═══ DATA SHOWN
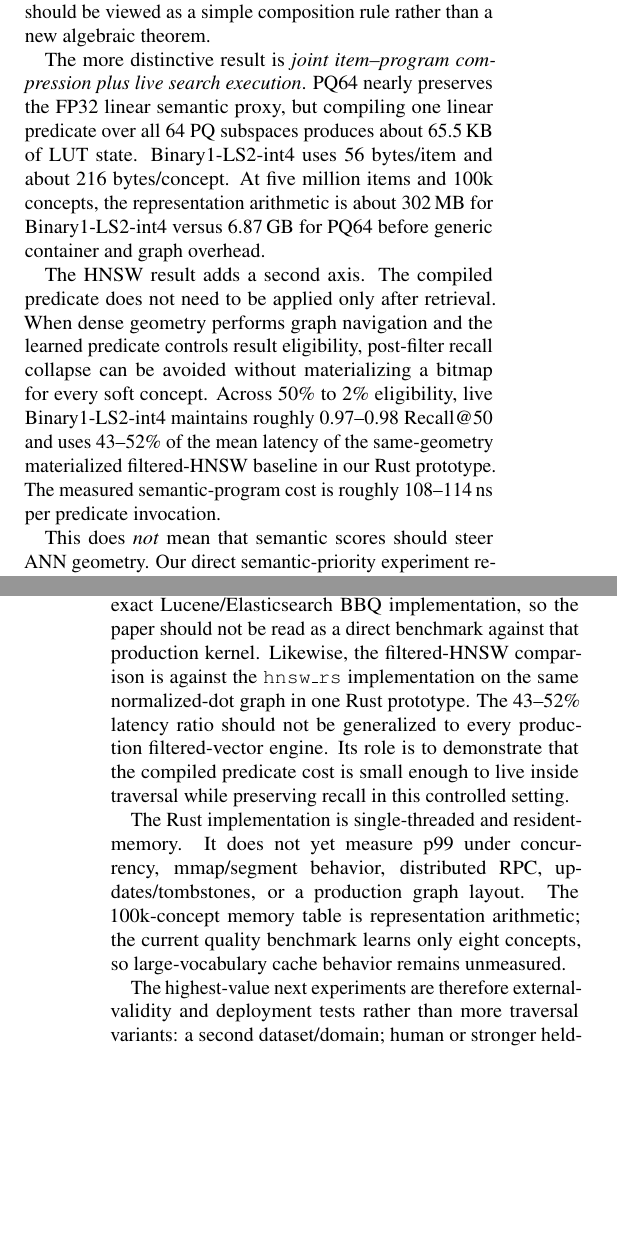
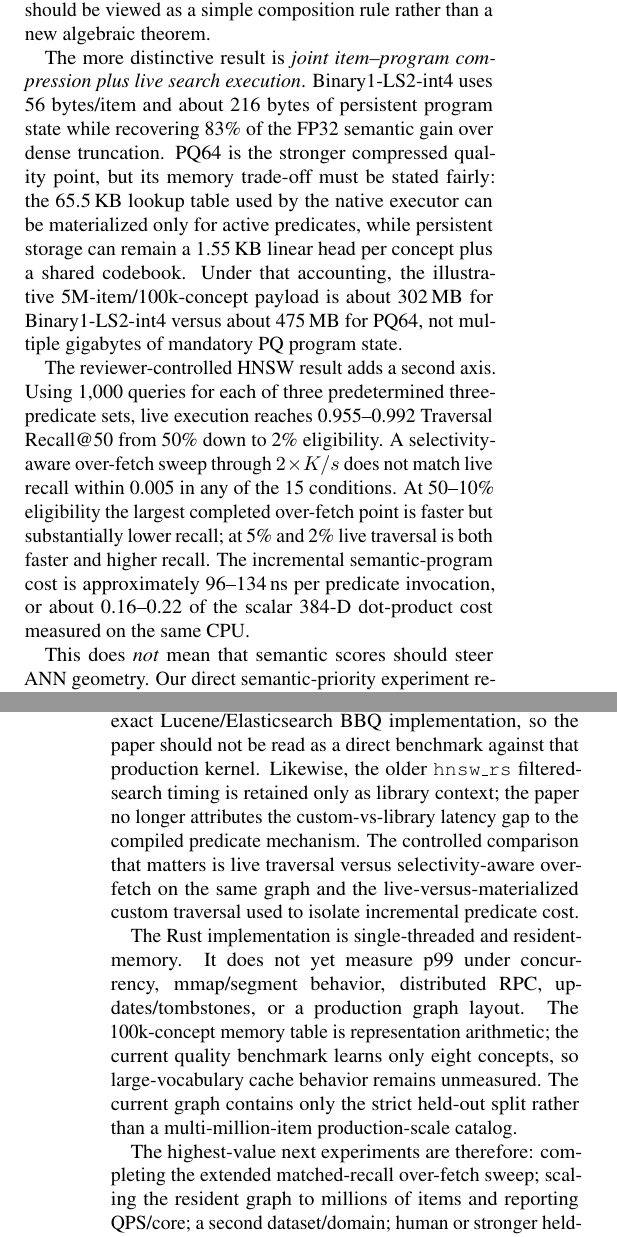
Before and after one commit to hanialshater/ras, a LaTeX paper (paper/icml/main.tex, which reads paper/icml/sections/08_discussion.tex): two parts of the columns of pages 11 and 12 of 13 before the commit and two parts of the columns of pages 11 and 12 of 14 after it, joined at a grey line, cut so that both start at the same text, the shorter picture padded with empty space. Compiled offline with pdfLaTeX.

Commit message:
Update discussion for controlled HNSW and fair PQ accounting

```diff
--- a/paper/icml/sections/08_discussion.tex
+++ b/paper/icml/sections/08_discussion.tex
@@ -9,11 +9,11 @@
 \section{What the Experiments Support}
 The experiments narrow the claim substantially relative to the initial \rsa hypothesis. First, random orthogonal rotation is not required for the strongest compact result: centered 1-bit identity codes support the best tiny-program design, and the 1-bit sparse identity/random ablation is effectively tied. Second, four-bit sparse LUTs are useful but not Pareto-optimal in the final benchmark. Third, the calibrated log-probability product is operationally useful but should be viewed as a simple composition rule rather than a new algebraic theorem.
 
-The more distinctive result is \emph{joint item--program compression plus live search execution}. PQ64 nearly preserves the FP32 linear semantic proxy, but compiling one linear predicate over all 64 PQ subspaces produces about 65.5\,KB of LUT state. Binary1-LS2-int4 uses 56 bytes/item and about 216 bytes/concept. At five million items and 100k concepts, the representation arithmetic is about 302\,MB for Binary1-LS2-int4 versus 6.87\,GB for PQ64 before generic container and graph overhead.
+The more distinctive result is \emph{joint item--program compression plus live search execution}. Binary1-LS2-int4 uses 56 bytes/item and about 216 bytes of persistent program state while recovering 83\% of the FP32 semantic gain over dense truncation. PQ64 is the stronger compressed quality point, but its memory trade-off must be stated fairly: the 65.5\,KB lookup table used by the native executor can be materialized only for active predicates, while persistent storage can remain a 1.55\,KB linear head per concept plus a shared codebook. Under that accounting, the illustrative 5M-item/100k-concept payload is about 302\,MB for Binary1-LS2-int4 versus about 475\,MB for PQ64, not multiple gigabytes of mandatory PQ program state.
 
-The HNSW result adds a second axis. The compiled predicate does not need to be applied only after retrieval. When dense geometry performs graph navigation and the learned predicate controls result eligibility, post-filter recall collapse can be avoided without materializing a bitmap for every soft concept. Across 50\% to 2\% eligibility, live Binary1-LS2-int4 maintains roughly 0.97--0.98 Recall@50 and uses 43--52\% of the mean latency of the same-geometry materialized filtered-HNSW baseline in our Rust prototype. The measured semantic-program cost is roughly 108--114\,ns per predicate invocation.
+The reviewer-controlled HNSW result adds a second axis. Using 1,000 queries for each of three predetermined three-predicate sets, live execution reaches 0.955--0.992 Traversal Recall@50 from 50\% down to 2\% eligibility. A selectivity-aware over-fetch sweep through $2\times K/s$ does not match live recall within 0.005 in any of the 15 conditions. At 50--10\% eligibility the largest completed over-fetch point is faster but substantially lower recall; at 5\% and 2\% live traversal is both faster and higher recall. The incremental semantic-program cost is approximately 96--134\,ns per predicate invocation, or about 0.16--0.22 of the scalar 384-D dot-product cost measured on the same CPU.
 
-This does \emph{not} mean that semantic scores should steer ANN geometry. Our direct semantic-priority experiment reduced traversal work but damaged recall, while explicit two-hop bridge expansion added work without a meaningful quality gain. The supported algorithm is simpler: dense navigation, soft semantic eligibility, invalid nodes still traversable.
+This does \emph{not} mean that semantic scores should steer ANN geometry. Our direct semantic-priority experiment reduced traversal work but damaged recall, while explicit two-hop bridge expansion added work without a meaningful quality gain. The supported algorithm is simpler: dense navigation, soft semantic eligibility, invalid nodes still traversable. It also does not yet establish a universal matched-recall speedup over post-filtering: the completed over-fetch range failed to reach the live operating point, and the public harness now extends the sweep to larger budgets specifically to locate that frontier.
 
 \section{Limitations and Next Experiments}
 The main semantic-quality benchmark still covers one fashion catalog, one retrieval encoder, and eight CLIP-defined latent concepts. Teacher labels come from prompt-based CLIP image comparisons rather than human relevance judgments, and concept prevalence is standardized to 40\% on each fit split. The 200 queries per split are synthetically generated from a fixed latent vocabulary and fit-supported exact filters; they are useful for controlled evaluation but are not a natural search-log distribution.
@@ -22,9 +22,9 @@ The candidate-budget recall numbers remain conditional on the exact-filtered top
 
-The Binary1-LS2-int4 compiler is \emph{BBQ-inspired}, not an exact Lucene/Elasticsearch BBQ implementation, so the paper should not be read as a direct benchmark against that production kernel. Likewise, the filtered-HNSW comparison is against the \code{hnsw\_rs} implementation on the same normalized-dot graph in one Rust prototype. The 43--52\% latency ratio should not be generalized to every production filtered-vector engine. Its role is to demonstrate that the compiled predicate cost is small enough to live inside traversal while preserving recall in this controlled setting.
+The Binary1-LS2-int4 compiler is \emph{BBQ-inspired}, not an exact Lucene/Elasticsearch BBQ implementation, so the paper should not be read as a direct benchmark against that production kernel. Likewise, the older \code{hnsw\_rs} filtered-search timing is retained only as library context; the paper no longer attributes the custom-vs-library latency gap to the compiled predicate mechanism. The controlled comparison that matters is live traversal versus selectivity-aware over-fetch on the same graph and the live-versus-materialized custom traversal used to isolate incremental predicate cost.
 
-The Rust implementation is single-threaded and resident-memory. It does not yet measure p99 under concurrency, mmap/segment behavior, distributed RPC, updates/tombstones, or a production graph layout. The 100k-concept memory table is representation arithmetic; the current quality benchmark learns only eight concepts, so large-vocabulary cache behavior remains unmeasured.
+The Rust implementation is single-threaded and resident-memory. It does not yet measure p99 under concurrency, mmap/segment behavior, distributed RPC, updates/tombstones, or a production graph layout. The 100k-concept memory table is representation arithmetic; the current quality benchmark learns only eight concepts, so large-vocabulary cache behavior remains unmeasured. The current graph contains only the strict held-out split rather than a multi-million-item production-scale catalog.
 
-The highest-value next experiments are therefore external-validity and deployment tests rather than more traversal variants: a second dataset/domain; human or stronger held-out judgments; natural LLM-generated search plans; stores of $10^2$--$10^6$ concepts; and integration with a production-grade ANN implementation. A theoretical direction is to characterize the joint rate--distortion problem for a family of semantic functions rather than only reconstructing item vectors.
+The highest-value next experiments are therefore: completing the extended matched-recall over-fetch sweep; scaling the resident graph to millions of items and reporting QPS/core; a second dataset/domain; human or stronger held-out semantic judgments; natural LLM-generated search plans; and stores of $10^2$--$10^6$ concepts. A representation-learning direction is to make semantic predicates more locally linear---for example, cluster-conditional linear heads or a small geometry-preserving transform trained for semantic separability---and then test how much of the resulting teacher improvement survives compilation into the same low-bit substrate.
 
 \section{Conclusion}
 The study began with a random 4-bit semantic substrate and sparse LUT programs, but the final experiments point to a broader conclusion. Semantic supervision can be compiled offline into reusable search-time predicates over a shared low-bit item representation, and both sides of that interface---item code and predicate program---matter. On the 44,072-product independent-teacher benchmark, Binary1-LS2-int4 reaches 0.337 recall at 20\% retention versus 0.207 for dense truncation, 0.352 for PQ64, and 0.363 for the FP32 linear proxy. It uses 56 bytes/item and about 216 bytes/concept and recovers 83\% of the FP32 incremental recall over dense retrieval.
```
Also changed, not shown: paper/icml/sections/08_discussion.tex (6 more changed lines).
══════
Show the lines of the records that include the string "sections".

SOLUTION TO THE EXERCISE —
Before and after one commit to hanialshater/ras, a LaTeX paper (paper/icml/main.tex, which reads paper/icml/sections/08_discussion.tex): two parts of the columns of pages 11 and 12 of 13 before the commit and two parts of the columns of pages 11 and 12 of 14 after it, joined at a grey line, cut so that both start at the same text, the shorter picture padded with empty space. Compiled offline with pdfLaTeX.
--- a/paper/icml/sections/08_discussion.tex
+++ b/paper/icml/sections/08_discussion.tex
Also changed, not shown: paper/icml/sections/08_discussion.tex (6 more changed lines).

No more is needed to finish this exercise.